Saiyna Bashir

How to shoot a tech story about the lack of technology in remote Pakistan

Photographing “The hills are alive.”
Saiyna Bashir for Rest of World

We were doing a story about the lack of internet in Gilgit-Baltistan, so of course it was almost impossible to actually stay in touch with the people we were covering. When I was planning the story, I wouldn’t hear from the subjects for days before they would get in contact and say, “Sorry, the weather was really bad.” It took almost two months of going back and forth. 

I live in Islamabad and was finally able to get on a flight out to Gilgit. I remember the first night there was no electricity. The student activists fighting for internet access came over to where I was staying.

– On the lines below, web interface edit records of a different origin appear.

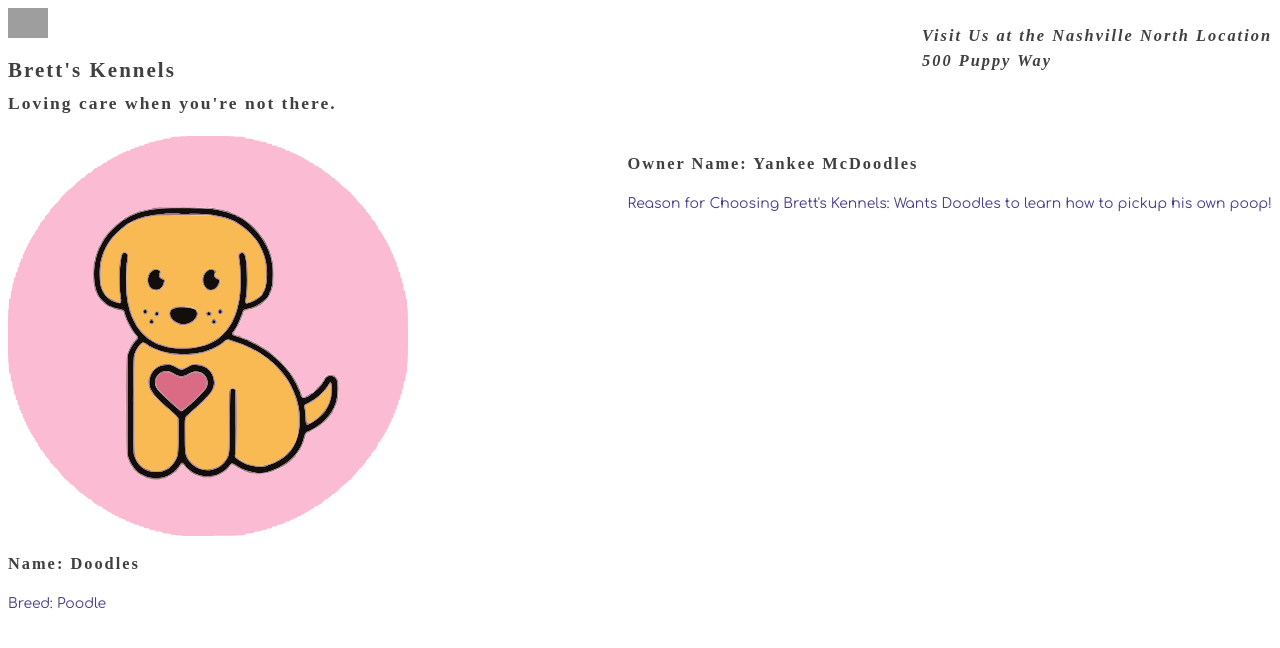
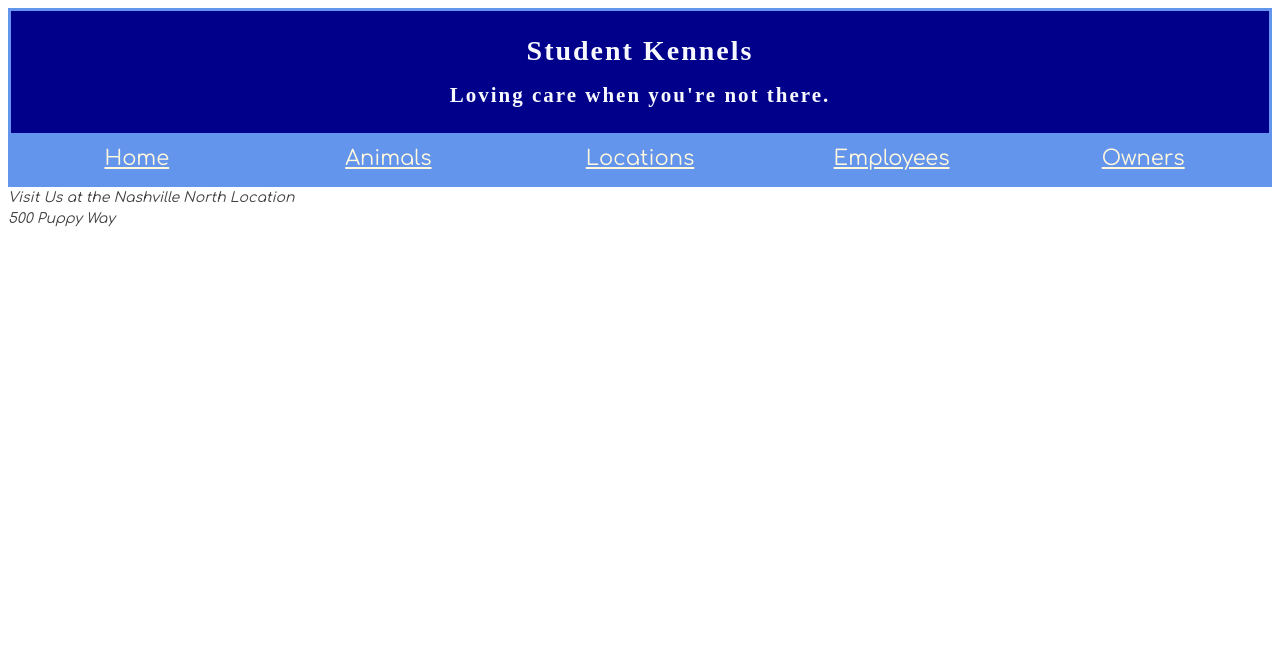
Before and after one commit to bstoudt01/Kennel, a React (Create React App) app: page / in a window 1280 px wide. Shown: the top 648 px of the page. Built offline with nearby package versions, Linux system fonts and the light colour scheme; grey boxes are pictures that could not be loaded; a web font is replaced by a local one.

Commit message:
completed chapter 2

```diff
--- a/package.json
+++ b/package.json
@@ -8,6 +8,7 @@
     "@testing-library/user-event": "^7.2.1",
     "react": "^16.13.1",
     "react-dom": "^16.13.1",
+    "react-router-dom": "^5.2.0",
     "react-scripts": "3.4.1"
   },
   "scripts": {
--- /dev/null
+++ b/src/components/ApplicationViews.js
@@ -0,0 +1,50 @@
+import { Route } from "react-router-dom";
+import React from "react";
+import Home from "./home/Home";
+import AnimalCard from "./animal/AnimalCard";
+//only include these once they are built - previous practice exercise
+import LocationCard from "./location/LocationCard";
+import EmployeeCard from "./employee/EmployeeCard";
+import OwnerCard from "./owner/OwnerCard";
+
+// 3rd/4th componet created along with NavBar
+//UI based on the route path was chosen by the user, imported into Kennel.js
+const ApplicationViews = () => {
+  return (
+    <React.Fragment>
+      <Route
+        exact
+        path="/"
+        render={props => {
+          return <Home />;
+        }}
+      />
+      <Route
+        path="/animals"
+        render={props => {
+          return <AnimalCard />;
+        }}
+      />
+      <Route
+        path="/locations"
+        render={props => {
+          return <LocationCard />;
+        }}
+      />
+      <Route
+        path="/employees"
+        render={props => {
+          return <EmployeeCard />;
+        }}
+      />
+      <Route
+        path="/Owners"
+        render={props => {
+          return <OwnerCard />;
+        }}
+      />
+    </React.Fragment>
+  );
+};
+
+export default ApplicationViews;
--- a/src/components/Kennel.js
+++ b/src/components/Kennel.js
@@ -1,22 +1,15 @@
 import React from "react";
-import AnimalCard from "./animal/AnimalCard";
-import AddressCard from "./location/LocationCard";
-import EmployeeCard from "./employee/EmployeeCard";
-import OwnerCard from "./owner/OwnerCard";
+import NavBar from "./nav/NavBar";
+import ApplicationViews from "./ApplicationViews";
+
 import "./Kennel.css";
-
+// Kennel returns NavBar.js & ApplicationViews.js whch were imported into kennel, imported into index.js which is where we render to the dom
 const Kennel = () => {
   return (
-    <div>
-        <div className="container-cards">
-            <EmployeeCard />
-            <AddressCard />
-        </div>
-        <div className="container-cards">
-            <AnimalCard />
-            <OwnerCard />
-        </div>
-    </div>
+    <>
+      <NavBar />
+      <ApplicationViews />
+    </>
   );
 };
 
--- a/src/components/animal/AnimalCard.js
+++ b/src/components/animal/AnimalCard.js
@@ -1,8 +1,9 @@
 import React from "react";
 
+//2nd component created (owner, employee, location componentes also created in this step)
 const AnimalCard = () => {
   return (
-    <div className="card">
+    <div className="container-cards">
       <div className="card-content">
         <picture>
           <img src={require("./dog.svg")} alt="My Dog" />
--- a/src/components/employee/EmployeeCard.js
+++ b/src/components/employee/EmployeeCard.js
@@ -1,5 +1,7 @@
 import React from "react";
 
+//img src={require...} means {} is used to wrap the source since its local... "require" is used because we are using "webpack" and it is a "commonjs" ...
+//"require" is a function that is a commonjs ?????????? and actually imports modules or other dependant files in the directory (sich as photos)
 const EmployeeCard = () => {
   return (
     <div className="card">
--- /dev/null
+++ b/src/components/home/Home.js
@@ -0,0 +1,13 @@
+import React from "react";
+// homepage link when the DOM Loads
+const Home = () => {
+  return (
+    <address>
+      Visit Us at the Nashville North Location
+      <br />
+      500 Puppy Way
+    </address>
+  );
+};
+
+export default Home;
--- /dev/null
+++ b/src/components/nav/NavBar.css
@@ -0,0 +1,40 @@
+small {
+    font-size: 75%;
+  }
+
+  header {
+    background-color: darkblue;
+    border: cornflowerblue solid 3px;
+  }
+
+  .site-title {
+    color: ghostwhite;
+    text-align: center;
+  }
+
+  nav .container {
+    display: flex;
+    padding: 0;
+    margin-bottom: 0;
+  }
+
+  nav .container li {
+    flex: 1;
+    padding: 10px;
+    text-align: center;
+    font-size: 1.5em;
+    color: cornsilk;
+    box-sizing: border-box;
+    background-color: cornflowerblue;
+    list-style-type: none;
+  }
+
+  .nav-link {
+    color: cornsilk;
+    text-decoration: underline;
+    cursor: pointer;
+  }
+
+  .nav-link:hover {
+    color: maroon;
+  }
--- /dev/null
+++ b/src/components/nav/NavBar.js
@@ -0,0 +1,46 @@
+import React from "react";
+import { Link } from "react-router-dom";
+import "./NavBar.css";
+
+//{Link} is imported to allow us access to that node module (function alias) from react-router-dom
+// NavBar contains a title and an unordered list with li items containing links using "to" and "className" attributes, imported into Kennel.js
+// the js files we are linking using <link> do not need to be imported instead they are called by importing {Link} and calling them using the "to" attribute
+const NavBar = () => {
+  return (
+    <header>
+      <h1 className="site-title">
+        Student Kennels
+        <br />
+        <small>Loving care when you're not there.</small>
+      </h1>
+      <nav>
+        <ul className="container">
+          <li>
+            <Link className="nav-link" to="/">
+              Home
+            </Link>
+          </li>
+          <li>
+            <Link className="nav-link" to="/animals">
+              Animals
+            </Link>
+          </li>
+          <li>
+            <Link className="nav-link" to="locations">
+              Locations
+            </Link></li>
+          <li>
+            <Link className="nav-link" to="/employees">
+              Employees
+            </Link></li>
+          <li>
+            <Link className="nav-link" to="/owners">
+              Owners
+            </Link></li>
+        </ul>
+      </nav>
+    </header>
+  );
+};
+
+export default NavBar;
--- a/src/components/owner/OwnerCard.js
+++ b/src/components/owner/OwnerCard.js
@@ -1,5 +1,5 @@
 import React from "react";
-
+// owners link displaying owner information
 const OwnerCard = () => {
   return (
     <div className="card">
```
Also changed, not shown: src/index.js (+7 -6 lines), 1 other file (tests, documents, lock files or other folders).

They put the torches on their mobile phones so that we could actually see each other. It was just amazing to see how politically driven these young people were and how social media savvy they were. Even though they rarely have internet access, they somehow always know what’s going on. 

We had to plan out all the logistics because you can’t exactly get in touch with people on the spot. We had to coordinate where we would be and at what times. Still, they have their own ways of staying in touch and getting around — they don’t need Google Maps. I really couldn’t have done the story without the help of those local students. 

It was probably the most physically challenging reporting trip I’ve been on. I got to go on a hike with the students to these beautiful remote locations where they find internet signals. Besides the amazing food, Gilgit-Baltistan’s proximity to China has its advantages. Before the trek, I went to this market where you can find a lot of smuggled items. I bought some great hiking boots, and I still use them!